Brew day: Village Green Mild Ale/Desperate Dan Dark Mild Ale
Until last week.
As recently as three weeks ago we had our Helles Lager, our Doppelbock and our Gose on tap. When our Helles and Doppelbock kicked in short succession, I replaced the former with our Witbier but didn't have anything to replace the latter. Then we brought our Witbier to a small gathering where I thought, at most, a couple gallons would be consumed, and we ended up killing that keg. Plus, when rearranging the kegerator I noticed the Gose keg is feeling rather light. I do have 10 gallons of Altbier lagering, but one of those kegs is reserved for Beerfly Alleyfight and the other won't be ready for at least another week (preferably two).

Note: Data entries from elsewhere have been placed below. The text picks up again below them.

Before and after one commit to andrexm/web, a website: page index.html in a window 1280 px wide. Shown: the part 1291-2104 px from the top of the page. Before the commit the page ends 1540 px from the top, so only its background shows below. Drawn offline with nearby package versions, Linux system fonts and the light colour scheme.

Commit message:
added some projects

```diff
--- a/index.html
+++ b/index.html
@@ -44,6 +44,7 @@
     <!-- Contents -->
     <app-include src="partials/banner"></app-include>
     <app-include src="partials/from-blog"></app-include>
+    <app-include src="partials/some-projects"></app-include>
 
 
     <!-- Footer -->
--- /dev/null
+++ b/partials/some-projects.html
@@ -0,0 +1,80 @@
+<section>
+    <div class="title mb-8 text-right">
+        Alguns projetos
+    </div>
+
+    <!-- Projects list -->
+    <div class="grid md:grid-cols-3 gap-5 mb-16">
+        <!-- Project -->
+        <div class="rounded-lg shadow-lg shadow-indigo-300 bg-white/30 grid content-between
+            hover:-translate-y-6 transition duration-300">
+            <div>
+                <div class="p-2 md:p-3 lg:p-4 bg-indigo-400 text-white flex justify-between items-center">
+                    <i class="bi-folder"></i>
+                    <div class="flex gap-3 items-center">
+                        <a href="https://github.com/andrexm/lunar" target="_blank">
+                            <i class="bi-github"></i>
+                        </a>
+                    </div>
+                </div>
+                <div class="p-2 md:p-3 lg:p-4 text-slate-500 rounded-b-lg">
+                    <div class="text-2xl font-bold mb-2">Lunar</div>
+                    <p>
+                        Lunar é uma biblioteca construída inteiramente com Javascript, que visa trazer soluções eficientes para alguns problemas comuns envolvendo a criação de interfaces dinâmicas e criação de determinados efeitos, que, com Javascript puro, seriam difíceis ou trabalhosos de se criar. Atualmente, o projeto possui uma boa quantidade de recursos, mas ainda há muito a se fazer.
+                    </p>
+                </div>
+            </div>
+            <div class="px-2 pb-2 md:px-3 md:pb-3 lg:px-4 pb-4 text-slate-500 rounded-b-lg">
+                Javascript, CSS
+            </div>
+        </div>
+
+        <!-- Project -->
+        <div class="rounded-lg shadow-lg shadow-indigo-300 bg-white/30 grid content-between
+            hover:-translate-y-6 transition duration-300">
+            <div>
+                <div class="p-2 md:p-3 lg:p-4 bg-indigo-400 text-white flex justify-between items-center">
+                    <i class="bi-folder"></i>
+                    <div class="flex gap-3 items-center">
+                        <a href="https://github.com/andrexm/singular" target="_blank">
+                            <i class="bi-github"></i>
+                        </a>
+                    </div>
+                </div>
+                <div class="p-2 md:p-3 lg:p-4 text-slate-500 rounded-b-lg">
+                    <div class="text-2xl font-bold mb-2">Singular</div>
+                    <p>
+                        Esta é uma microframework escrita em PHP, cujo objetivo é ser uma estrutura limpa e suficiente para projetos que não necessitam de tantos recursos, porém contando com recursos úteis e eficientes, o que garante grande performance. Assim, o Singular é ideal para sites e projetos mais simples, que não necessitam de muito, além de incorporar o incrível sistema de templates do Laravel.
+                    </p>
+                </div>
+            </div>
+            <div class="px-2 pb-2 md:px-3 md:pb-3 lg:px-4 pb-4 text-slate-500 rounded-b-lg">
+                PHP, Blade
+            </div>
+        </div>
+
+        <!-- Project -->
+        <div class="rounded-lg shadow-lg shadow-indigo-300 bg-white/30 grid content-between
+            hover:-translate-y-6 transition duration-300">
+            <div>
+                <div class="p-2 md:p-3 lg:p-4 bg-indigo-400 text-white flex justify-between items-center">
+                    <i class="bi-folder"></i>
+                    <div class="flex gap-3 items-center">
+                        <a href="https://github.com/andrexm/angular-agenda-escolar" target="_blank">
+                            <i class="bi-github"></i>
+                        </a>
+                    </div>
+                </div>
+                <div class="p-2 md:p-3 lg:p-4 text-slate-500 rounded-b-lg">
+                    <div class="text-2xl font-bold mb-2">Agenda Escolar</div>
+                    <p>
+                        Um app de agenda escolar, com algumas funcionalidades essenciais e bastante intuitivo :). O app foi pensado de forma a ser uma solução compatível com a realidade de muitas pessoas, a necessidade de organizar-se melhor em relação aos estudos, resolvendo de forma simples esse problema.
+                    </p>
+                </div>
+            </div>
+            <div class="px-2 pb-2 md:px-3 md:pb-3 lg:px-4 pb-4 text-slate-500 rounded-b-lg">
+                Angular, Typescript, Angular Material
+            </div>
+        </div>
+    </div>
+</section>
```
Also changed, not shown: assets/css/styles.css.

Bottom line is I need beer, and fast. Last time I was in this situation I came up with our Village Green Mild Ale, a light mild (perhaps better categorized as an AK, an obscure sub-style of the classic British bitter). Leah loved it and has been bugging me to brew it again. But I need both a light beer and a dark beer. At the same time, I've also been itching to brew a dark mild. If only there was a way to do both...
That's when it hit me: I can do both! My light mild ale was just a traditional dark mild ale without the dark grains, and dark grains don't need to be mashed; they can be steeped. As such, since I have two brew kettles and two burners, I could simply split the wort after mashing and steep the dark grains in the kettle for the dark mild ale. And that's just what I did.
Since I have a couple 3-gallon carboys, I decided to shoot for a 6-gallon batch yielding three gallons of each beer. I did a simple infusion at 154°F (two degrees below my target) and collected 7.5 gallons over the course of about an hour. At that point I pumped half from my one kettle to the other. In my second kettle I steeped 2.5 oz. of chocolate malt and 2.5 oz. of dehusked Carafa III malt for about twenty minutes while I brought the first kettle to a boil.
The last thing for me to consider was the name of the new beer. The light mild was named "Village Green" after the most British thing I could think of: the Kinks' "The Village Green Preservation Society." For its dark counterpart, I wanted to stick with the same theme, so I turned to the second verse of the same song. And thus Desperate Dan Dark Mild Ale was born. Can't wait to try the two side-by-side and see the difference 5 oz. of dark malts can make!